The Overlook Trail, which will connect Dolores with House Creek, is getting a closer look from Colorado Parks and Wildlife.
The area of the new non-motorized trail is critical winter range for elk, and may require a seasonal closure, said Derek Padilla, the Dolores district ranger.
“They are considering a Dec. 31 to March 1 closure for all users, including hikers and skiers,” Padilla said.
The House Creek area of McPhee Reservoir is already a winter closure area for motorized vehicles to protect elk and deer herds.
The San Juan National Forest is seeking a $100,000 grant to complete construction of the five-mile Overlook trail. The town of Dolores and the Southwest Conservation Corps completed the first quarter-mile of the trail from the cemetery to the rim.
Also on the forest, the round-headed pine beetle increased its destructive path in 2014, and is expected to be a continued problem.
The beetle is more commonly found in Mexico, New Mexico and Arizona, but has been moving up into southwest Colorado because of dry and warm weather. They are attracted to pine trees stressed from drought.
The beetle infestation was discovered in 2012 in the remote Lake Canyon area on the east side of the Dolores River, five miles north of Bakers Bridge.
In 2013, they heavily damaged 300 acres of ponderosa pine stands. Last year it moved north and east, and another 200 to 300 acres of pine forest suffered significant losses, said forester Mark Krabath.
A 2014 environmental assessment authorized 3,200 acres of treatment in the area to try and stop the bug’s progress. Foresters will do thinning to increase the health of remaining trees so they can resist the beetle.

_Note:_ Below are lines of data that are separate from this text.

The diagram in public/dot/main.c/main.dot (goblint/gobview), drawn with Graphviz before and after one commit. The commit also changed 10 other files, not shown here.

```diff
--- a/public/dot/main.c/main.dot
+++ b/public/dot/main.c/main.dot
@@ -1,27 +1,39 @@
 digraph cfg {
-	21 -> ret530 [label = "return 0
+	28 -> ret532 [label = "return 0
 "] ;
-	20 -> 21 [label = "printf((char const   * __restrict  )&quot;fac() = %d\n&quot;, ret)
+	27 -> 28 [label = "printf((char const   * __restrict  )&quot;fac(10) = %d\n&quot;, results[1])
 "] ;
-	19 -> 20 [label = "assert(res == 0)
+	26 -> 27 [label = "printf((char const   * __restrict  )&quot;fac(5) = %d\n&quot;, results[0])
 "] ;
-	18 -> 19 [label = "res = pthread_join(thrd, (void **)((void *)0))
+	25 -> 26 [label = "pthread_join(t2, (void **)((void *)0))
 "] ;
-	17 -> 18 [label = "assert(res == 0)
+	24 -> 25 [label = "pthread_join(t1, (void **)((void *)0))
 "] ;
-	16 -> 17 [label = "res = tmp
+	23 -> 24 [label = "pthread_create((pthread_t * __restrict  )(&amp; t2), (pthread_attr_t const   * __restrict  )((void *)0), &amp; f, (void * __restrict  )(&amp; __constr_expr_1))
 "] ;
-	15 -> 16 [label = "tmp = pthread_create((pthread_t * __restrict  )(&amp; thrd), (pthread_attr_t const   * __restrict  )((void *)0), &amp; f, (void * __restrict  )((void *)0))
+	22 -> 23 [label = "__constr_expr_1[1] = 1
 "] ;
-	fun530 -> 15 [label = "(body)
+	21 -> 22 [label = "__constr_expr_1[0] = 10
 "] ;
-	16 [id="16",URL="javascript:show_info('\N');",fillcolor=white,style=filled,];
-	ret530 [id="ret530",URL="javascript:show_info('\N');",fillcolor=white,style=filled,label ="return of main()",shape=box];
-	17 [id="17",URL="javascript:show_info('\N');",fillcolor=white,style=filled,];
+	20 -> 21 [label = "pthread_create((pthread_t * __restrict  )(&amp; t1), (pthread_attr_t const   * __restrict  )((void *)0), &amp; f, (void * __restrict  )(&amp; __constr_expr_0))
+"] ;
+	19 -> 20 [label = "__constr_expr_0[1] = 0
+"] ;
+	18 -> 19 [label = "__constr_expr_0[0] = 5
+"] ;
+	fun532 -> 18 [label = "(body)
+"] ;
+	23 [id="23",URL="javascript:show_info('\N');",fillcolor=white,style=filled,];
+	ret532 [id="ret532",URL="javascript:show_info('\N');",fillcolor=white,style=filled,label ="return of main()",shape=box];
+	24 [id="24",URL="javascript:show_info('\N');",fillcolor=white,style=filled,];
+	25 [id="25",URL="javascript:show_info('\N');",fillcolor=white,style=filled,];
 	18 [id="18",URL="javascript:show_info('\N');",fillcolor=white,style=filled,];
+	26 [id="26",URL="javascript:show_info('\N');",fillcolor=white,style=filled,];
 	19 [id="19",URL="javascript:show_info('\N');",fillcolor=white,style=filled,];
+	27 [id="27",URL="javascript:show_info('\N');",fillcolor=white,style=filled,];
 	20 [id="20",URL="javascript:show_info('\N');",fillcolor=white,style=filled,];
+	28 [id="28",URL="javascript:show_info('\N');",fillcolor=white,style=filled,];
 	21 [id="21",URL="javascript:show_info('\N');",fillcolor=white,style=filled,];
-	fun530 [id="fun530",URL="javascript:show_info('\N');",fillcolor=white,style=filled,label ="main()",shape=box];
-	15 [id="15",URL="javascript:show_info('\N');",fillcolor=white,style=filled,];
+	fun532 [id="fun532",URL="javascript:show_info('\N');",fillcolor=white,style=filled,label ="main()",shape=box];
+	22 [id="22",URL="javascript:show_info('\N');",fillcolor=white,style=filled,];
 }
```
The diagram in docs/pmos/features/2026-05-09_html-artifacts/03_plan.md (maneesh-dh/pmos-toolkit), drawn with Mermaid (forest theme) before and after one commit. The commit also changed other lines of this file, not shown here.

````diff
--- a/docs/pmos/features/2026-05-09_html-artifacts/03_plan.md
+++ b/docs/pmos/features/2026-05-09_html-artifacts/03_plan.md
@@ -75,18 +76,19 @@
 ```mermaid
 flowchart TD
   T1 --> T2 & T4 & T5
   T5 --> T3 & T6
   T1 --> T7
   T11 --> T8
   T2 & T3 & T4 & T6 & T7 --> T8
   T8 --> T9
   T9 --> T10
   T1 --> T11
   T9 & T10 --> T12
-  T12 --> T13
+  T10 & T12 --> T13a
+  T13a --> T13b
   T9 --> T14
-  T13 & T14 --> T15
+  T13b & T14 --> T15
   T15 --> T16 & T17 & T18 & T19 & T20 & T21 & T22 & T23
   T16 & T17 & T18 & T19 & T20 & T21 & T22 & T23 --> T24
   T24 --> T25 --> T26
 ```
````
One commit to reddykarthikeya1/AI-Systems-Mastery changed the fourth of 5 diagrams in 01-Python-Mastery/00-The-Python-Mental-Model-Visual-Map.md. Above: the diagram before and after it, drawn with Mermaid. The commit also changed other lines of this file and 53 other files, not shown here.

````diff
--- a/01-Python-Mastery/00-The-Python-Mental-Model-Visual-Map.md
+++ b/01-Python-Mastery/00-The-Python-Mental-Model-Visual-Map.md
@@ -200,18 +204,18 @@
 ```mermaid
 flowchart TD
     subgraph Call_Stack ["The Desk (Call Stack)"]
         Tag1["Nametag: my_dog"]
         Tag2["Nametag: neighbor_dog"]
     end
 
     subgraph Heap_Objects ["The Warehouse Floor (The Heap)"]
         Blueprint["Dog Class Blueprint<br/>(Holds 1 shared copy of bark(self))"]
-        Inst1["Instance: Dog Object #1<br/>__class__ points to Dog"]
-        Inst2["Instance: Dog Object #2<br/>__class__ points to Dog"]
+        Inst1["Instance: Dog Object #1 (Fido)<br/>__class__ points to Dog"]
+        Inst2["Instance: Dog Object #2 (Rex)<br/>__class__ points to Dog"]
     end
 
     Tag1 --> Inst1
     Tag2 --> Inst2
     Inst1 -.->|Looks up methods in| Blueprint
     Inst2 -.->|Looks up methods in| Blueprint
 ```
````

A 30-acre timber sale of pine trees killed from the beetle was prepped and will be offered this Spring. Beetle-kill pine is still good for lumber, and takes on a blue hue appreciated by furniture builders. It also is used for firewood.
In addition, 200 acres of infected ponderosa forest will be treated through mowing and mastication to limit the beetle’s population.
“If we can stop its population from taking off and improve the health and vigor of pine stands, it might move away,” Krabath said.
Beetle infestations act like wildfires in a way, with the wind blowing the bug up to a half-mile away where they cause damage. Foresters look for such spotting and then remove the trees to try and starve them out.
Pine beetles are endemic to a healthy forest ecosystem. But they can overrun a forest if the trees are stressed from drought, which limits their defensive mechanism against beetles by pushing out sap.
“They typically hit the larger diameter trees depended on for a good cone crop,” Krabath said.
If the round-headed beetle invasion did get a good run going, it would likely impact the Glade area and potentially effect thousands of acres. But foresters hope it will fizzle out once it hits Disappointment Canyon, where there are fewer pine forests. Most beetle epidemics fade out after three or four years.
The beetle has a one-year life cycle, flying in the fall and burrowing into trees to build galleries and lay eggs. Larvae overwinter in the trees and feed, damaging the cambium structure needed for the tree to pull up water and nutrients. Consistent below zero weather can kill off the beetle.